No pictures in the copy, please: retype all the records exactly.
──────── Stored data
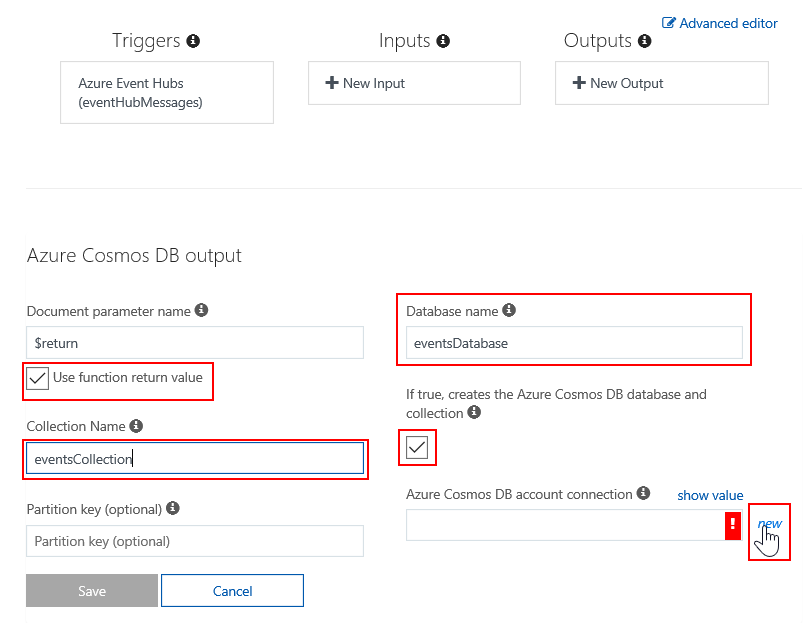
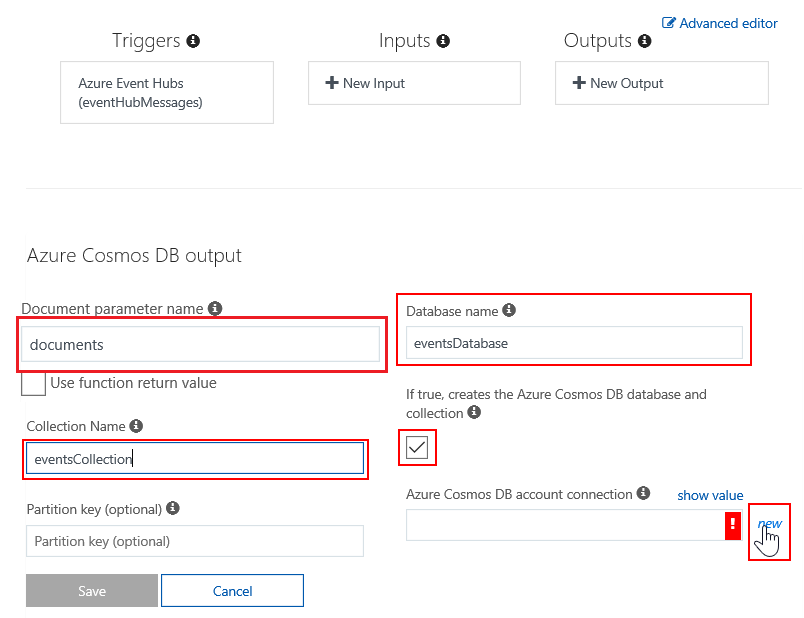
fixed csharp, updated jscript and updated pictures to be consistent with csharp code

diff --git a/4-Functions_Lab/readme.md b/4-Functions_Lab/readme.md
@@ -147,7 +147,7 @@ Now that we have an event hub let's create an instance of CosmosDB where we can 
 
     ![CosmosDB output](images/function_cosmosdb_output.png "CosmosDB Output")
 
-1. Select the "Use function return value" checkbox. Enter a database name and collection name to use and then check the create database and collection check box then click the new button next to the Cosmos DB account connection
+1. Enter a value Document parameter name, this is the object that will be posted to Cosmos DB. Enter a database name and collection name to use and then check the create database and collection check box then click the new button next to the Cosmos DB account connection
 
     ![CosmosDB output](images/function_cosmosdb_settings.png "CosmosDB Output")
 
@@ -164,35 +164,36 @@ Now that we have an event hub let's create an instance of CosmosDB where we can 
 1. Below is the code we will use to insert the events into Cosmos DB
 
     ```javascript
-        module.exports = function (context, eventHubMessages) {
-            context.log(`JavaScript eventhub trigger function called for message array ${JSON.stringify(eventHubMessages)}`);
-            var messages = [];
+    module.exports = function (context, eventHubMessages) {
+        context.log(`JavaScript eventhub trigger function called for message array ${JSON.stringify(eventHubMessages)}`);
+        var messages = [];
 
-            eventHubMessages.forEach(message => {
-                context.log(`Processed message ${message.description}`);
-                messages.push(message);
-            });
+        eventHubMessages.forEach(message => {
+            context.log(`Processed message ${message.description}`);
+            messages.push(message);
+        });
 
-            context.done(null, messages);
-        };
+        context.bindings.documents = messages;
+        context.done();
+    };
     ```
 
     ```csharp
-        #r "Newtonsoft.Json"
+    #r "Newtonsoft.Json"
 
-        using System;
-        using Newtonsoft.Json.Linq;
-        
-        public static void Run(string[] eventHubMessages, ICollector<dynamic> documents, TraceWriter log)
-        {
-            log.Info($"C# Event Hub trigger function processed a message: {eventHubMessages}");
-        
-            foreach (var eventHubMessage in eventHubMessages){
-                log.Info($"Processed message: {eventHubMessage}");
-                dynamic doc = JObject.Parse(eventHubMessage);
-                documents.Add(doc);
-            }
+    using System;
+    using Newtonsoft.Json.Linq;
+
+    public static async Task Run(string[] eventHubMessages, IAsyncCollector<dynamic> documents, TraceWriter log)
+    {
+        log.Info($"C# Event Hub trigger function processed a message: {eventHubMessages}");
+
+        foreach (var eventHubMessage in eventHubMessages){
+            log.Info($"Processed message: {eventHubMessage}");
+            dynamic doc = JObject.Parse(eventHubMessage);
+            await documents.AddAsync(doc);
         }
+    }
     ```
 
 1. Now we can start using it. Click on the function app name
@@ -290,7 +291,7 @@ Now that we have an event hub let's create an instance of CosmosDB where we can 
 
     ![CosmosDB output](images/function_eventgrid_cosmosdb_output.png "CosmosDB Output")
 
-1. Select the "Use function return value" checkbox. Enter a database name and collection name to use and then check the create database and collection check box then click the new button next to the Cosmos DB account connection. Then click "Save" and we are ready to start writing our code!
+1. Enter a database name and collection name to use and then check the create database and collection check box then click the new button next to the Cosmos DB account connection. Then click "Save" and we are ready to start writing our code!
 
     ![CosmosDB output](images/function_eventgrid_cosmosdb_settings.png "CosmosDB Output")
 
@@ -301,25 +302,28 @@ Now that we have an event hub let's create an instance of CosmosDB where we can 
 1. Below is the code we will use to insert the events into Cosmos DB
 
     ```javascript
-        module.exports = function (context, eventGridEvent) {
-            context.log(eventGridEvent.Data);
-            context.done(null, eventGridEvent.Data);
-        };
+    module.exports = function (context, eventGridEvent) {
+        context.log(typeof eventGridEvent);
+        context.log(eventGridEvent);
+
+        context.bindings.document = eventGridEvent.data
+        context.done();
+    };
     ```
 
-
     ```csharp
-        #r "Microsoft.Azure.WebJobs.Extensions.EventGrid"
-        #r "Newtonsoft.Json"
+    #r "Newtonsoft.Json"
 
-        using Newtonsoft.Json.Linq;
-        using Microsoft.Azure.WebJobs.Extensions.EventGrid;
+    using Newtonsoft.Json;
+    using Newtonsoft.Json.Linq;
 
-        public static void Run(EventGridEvent  eventGridEvent, out dynamic doc, TraceWriter log)
-        {
-            log.Info(eventGridEvent.Data.ToString());
-            doc = JObject.Parse(eventGridEvent.Data.ToString());
-        }
+    public static void Run(JObject eventGridEvent, out dynamic document, TraceWriter log)
+    {
+        log.Info(eventGridEvent.ToString(Formatting.Indented));
+        log.Info(eventGridEvent["data"].ToString());
+        
+        document = JObject.Parse(eventGridEvent["data"].ToString());
+    }
     ```
 
 1. Now we can start using it. Click on the function app name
────────────────
> _Solution to this task_
fixed csharp, updated jscript and updated pictures to be consistent with csharp code

diff --git a/4-Functions_Lab/readme.md b/4-Functions_Lab/readme.md
@@ -147,7 +147,7 @@ Now that we have an event hub let's create an instance of CosmosDB where we can 
 
     ![CosmosDB output](images/function_cosmosdb_output.png "CosmosDB Output")
 
-1. Select the "Use function return value" checkbox. Enter a database name and collection name to use and then check the create database and collection check box then click the new button next to the Cosmos DB account connection
+1. Enter a value Document parameter name, this is the object that will be posted to Cosmos DB. Enter a database name and collection name to use and then check the create database and collection check box then click the new button next to the Cosmos DB account connection
 
     ![CosmosDB output](images/function_cosmosdb_settings.png "CosmosDB Output")
 
@@ -164,35 +164,36 @@ Now that we have an event hub let's create an instance of CosmosDB where we can 
 1. Below is the code we will use to insert the events into Cosmos DB
 
     ```javascript
-        module.exports = function (context, eventHubMessages) {
-            context.log(`JavaScript eventhub trigger function called for message array ${JSON.stringify(eventHubMessages)}`);
-            var messages = [];
+    module.exports = function (context, eventHubMessages) {
+        context.log(`JavaScript eventhub trigger function called for message array ${JSON.stringify(eventHubMessages)}`);
+        var messages = [];
 
-            eventHubMessages.forEach(message => {
-                context.log(`Processed message ${message.description}`);
-                messages.push(message);
-            });
+        eventHubMessages.forEach(message => {
+            context.log(`Processed message ${message.description}`);
+            messages.push(message);
+        });
 
-            context.done(null, messages);
-        };
+        context.bindings.documents = messages;
+        context.done();
+    };
     ```
 
     ```csharp
-        #r "Newtonsoft.Json"
+    #r "Newtonsoft.Json"
 
-        using System;
-        using Newtonsoft.Json.Linq;
-        
-        public static void Run(string[] eventHubMessages, ICollector<dynamic> documents, TraceWriter log)
-        {
-            log.Info($"C# Event Hub trigger function processed a message: {eventHubMessages}");
-        
-            foreach (var eventHubMessage in eventHubMessages){
-                log.Info($"Processed message: {eventHubMessage}");
-                dynamic doc = JObject.Parse(eventHubMessage);
-                documents.Add(doc);
-            }
+    using System;
+    using Newtonsoft.Json.Linq;
+
+    public static async Task Run(string[] eventHubMessages, IAsyncCollector<dynamic> documents, TraceWriter log)
+    {
+        log.Info($"C# Event Hub trigger function processed a message: {eventHubMessages}");
+
+        foreach (var eventHubMessage in eventHubMessages){
+            log.Info($"Processed message: {eventHubMessage}");
+            dynamic doc = JObject.Parse(eventHubMessage);
+            await documents.AddAsync(doc);
         }
+    }
     ```
 
 1. Now we can start using it. Click on the function app name
@@ -290,7 +291,7 @@ Now that we have an event hub let's create an instance of CosmosDB where we can 
 
     ![CosmosDB output](images/function_eventgrid_cosmosdb_output.png "CosmosDB Output")
 
-1. Select the "Use function return value" checkbox. Enter a database name and collection name to use and then check the create database and collection check box then click the new button next to the Cosmos DB account connection. Then click "Save" and we are ready to start writing our code!
+1. Enter a database name and collection name to use and then check the create database and collection check box then click the new button next to the Cosmos DB account connection. Then click "Save" and we are ready to start writing our code!
 
     ![CosmosDB output](images/function_eventgrid_cosmosdb_settings.png "CosmosDB Output")
 
@@ -301,25 +302,28 @@ Now that we have an event hub let's create an instance of CosmosDB where we can 
 1. Below is the code we will use to insert the events into Cosmos DB
 
     ```javascript
-        module.exports = function (context, eventGridEvent) {
-            context.log(eventGridEvent.Data);
-            context.done(null, eventGridEvent.Data);
-        };
+    module.exports = function (context, eventGridEvent) {
+        context.log(typeof eventGridEvent);
+        context.log(eventGridEvent);
+
+        context.bindings.document = eventGridEvent.data
+        context.done();
+    };
     ```
 
-
     ```csharp
-        #r "Microsoft.Azure.WebJobs.Extensions.EventGrid"
-        #r "Newtonsoft.Json"
+    #r "Newtonsoft.Json"
 
-        using Newtonsoft.Json.Linq;
-        using Microsoft.Azure.WebJobs.Extensions.EventGrid;
+    using Newtonsoft.Json;
+    using Newtonsoft.Json.Linq;
 
-        public static void Run(EventGridEvent  eventGridEvent, out dynamic doc, TraceWriter log)
-        {
-            log.Info(eventGridEvent.Data.ToString());
-            doc = JObject.Parse(eventGridEvent.Data.ToString());
-        }
+    public static void Run(JObject eventGridEvent, out dynamic document, TraceWriter log)
+    {
+        log.Info(eventGridEvent.ToString(Formatting.Indented));
+        log.Info(eventGridEvent["data"].ToString());
+        
+        document = JObject.Parse(eventGridEvent["data"].ToString());
+    }
     ```
 
 1. Now we can start using it. Click on the function app name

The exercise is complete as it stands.